# YOUR TASK
Print each entry again exactly as written, and keep the pictures out.

# Structured diff data
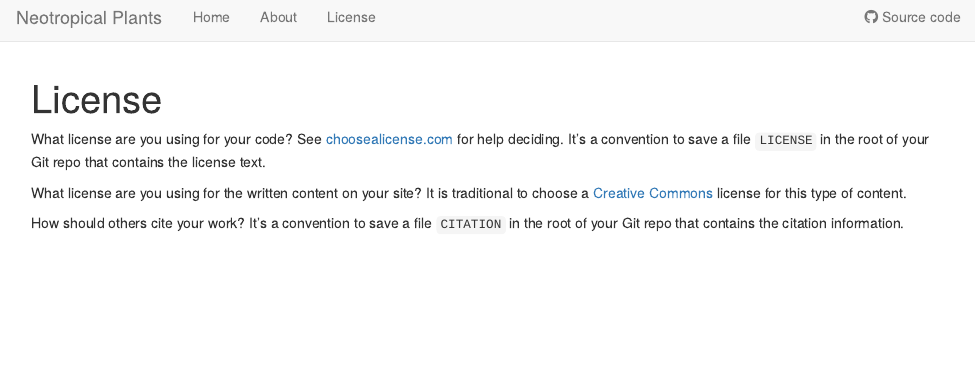
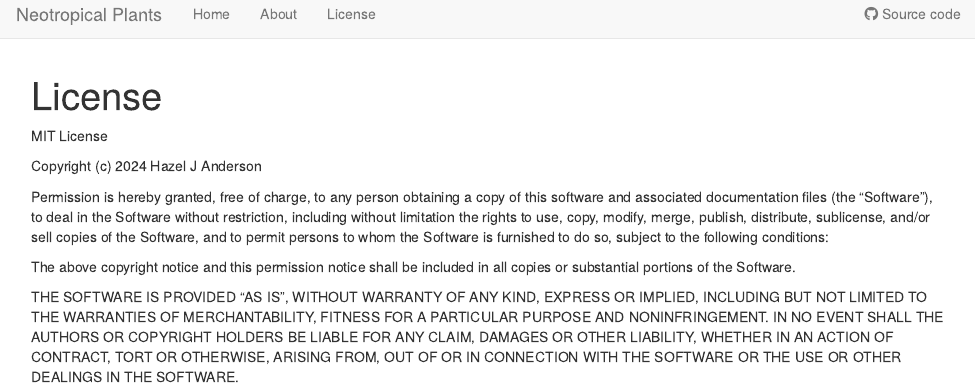
Before and after one commit to hazeljanderson/neotropical_plants_workflowr, an R Markdown document (analysis/license.Rmd): the page in a window 1100 px wide, from its top. Rendered offline with R 4.5, knitr and Pandoc, with nearby package versions; drawn as R Markdown's standard HTML page in place of the format the file asks for.

Commit message:
add license

```diff
--- a/analysis/license.Rmd
+++ b/analysis/license.Rmd
@@ -7,15 +7,24 @@ editor_options:
   chunk_output_type: console
 ---
 
-What license are you using for your code? See [choosealicense.com][choose] for
-help deciding. It's a convention to save a file `LICENSE` in the root of your
-Git repo that contains the license text.
+MIT License
 
-What license are you using for the written content on your site? It is
-traditional to choose a [Creative Commons][cc] license for this type of content.
+Copyright (c) 2024 Hazel J Anderson
 
-[choose]: https://choosealicense.com/
-[cc]: https://creativecommons.org/choose/
+Permission is hereby granted, free of charge, to any person obtaining a copy
+of this software and associated documentation files (the "Software"), to deal
+in the Software without restriction, including without limitation the rights
+to use, copy, modify, merge, publish, distribute, sublicense, and/or sell
+copies of the Software, and to permit persons to whom the Software is
+furnished to do so, subject to the following conditions:
 
-How should others cite your work? It's a convention to save a file `CITATION`
-in the root of your Git repo that contains the citation information.
+The above copyright notice and this permission notice shall be included in all
+copies or substantial portions of the Software.
+
+THE SOFTWARE IS PROVIDED "AS IS", WITHOUT WARRANTY OF ANY KIND, EXPRESS OR
+IMPLIED, INCLUDING BUT NOT LIMITED TO THE WARRANTIES OF MERCHANTABILITY,
+FITNESS FOR A PARTICULAR PURPOSE AND NONINFRINGEMENT. IN NO EVENT SHALL THE
+AUTHORS OR COPYRIGHT HOLDERS BE LIABLE FOR ANY CLAIM, DAMAGES OR OTHER
+LIABILITY, WHETHER IN AN ACTION OF CONTRACT, TORT OR OTHERWISE, ARISING FROM,
+OUT OF OR IN CONNECTION WITH THE SOFTWARE OR THE USE OR OTHER DEALINGS IN THE
+SOFTWARE.
```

# RESPONSE TO THE EXERCISE
Before and after one commit to hazeljanderson/neotropical_plants_workflowr, an R Markdown document (analysis/license.Rmd): the page in a window 1100 px wide, from its top. Rendered offline with R 4.5, knitr and Pandoc, with nearby package versions; drawn as R Markdown's standard HTML page in place of the format the file asks for.

Commit message:
add license

```diff
--- a/analysis/license.Rmd
+++ b/analysis/license.Rmd
@@ -7,15 +7,24 @@ editor_options:
   chunk_output_type: console
 ---
 
-What license are you using for your code? See [choosealicense.com][choose] for
-help deciding. It's a convention to save a file `LICENSE` in the root of your
-Git repo that contains the license text.
+MIT License
 
-What license are you using for the written content on your site? It is
-traditional to choose a [Creative Commons][cc] license for this type of content.
+Copyright (c) 2024 Hazel J Anderson
 
-[choose]: https://choosealicense.com/
-[cc]: https://creativecommons.org/choose/
+Permission is hereby granted, free of charge, to any person obtaining a copy
+of this software and associated documentation files (the "Software"), to deal
+in the Software without restriction, including without limitation the rights
+to use, copy, modify, merge, publish, distribute, sublicense, and/or sell
+copies of the Software, and to permit persons to whom the Software is
+furnished to do so, subject to the following conditions:
 
-How should others cite your work? It's a convention to save a file `CITATION`
-in the root of your Git repo that contains the citation information.
+The above copyright notice and this permission notice shall be included in all
+copies or substantial portions of the Software.
+
+THE SOFTWARE IS PROVIDED "AS IS", WITHOUT WARRANTY OF ANY KIND, EXPRESS OR
+IMPLIED, INCLUDING BUT NOT LIMITED TO THE WARRANTIES OF MERCHANTABILITY,
+FITNESS FOR A PARTICULAR PURPOSE AND NONINFRINGEMENT. IN NO EVENT SHALL THE
+AUTHORS OR COPYRIGHT HOLDERS BE LIABLE FOR ANY CLAIM, DAMAGES OR OTHER
+LIABILITY, WHETHER IN AN ACTION OF CONTRACT, TORT OR OTHERWISE, ARISING FROM,
+OUT OF OR IN CONNECTION WITH THE SOFTWARE OR THE USE OR OTHER DEALINGS IN THE
+SOFTWARE.
```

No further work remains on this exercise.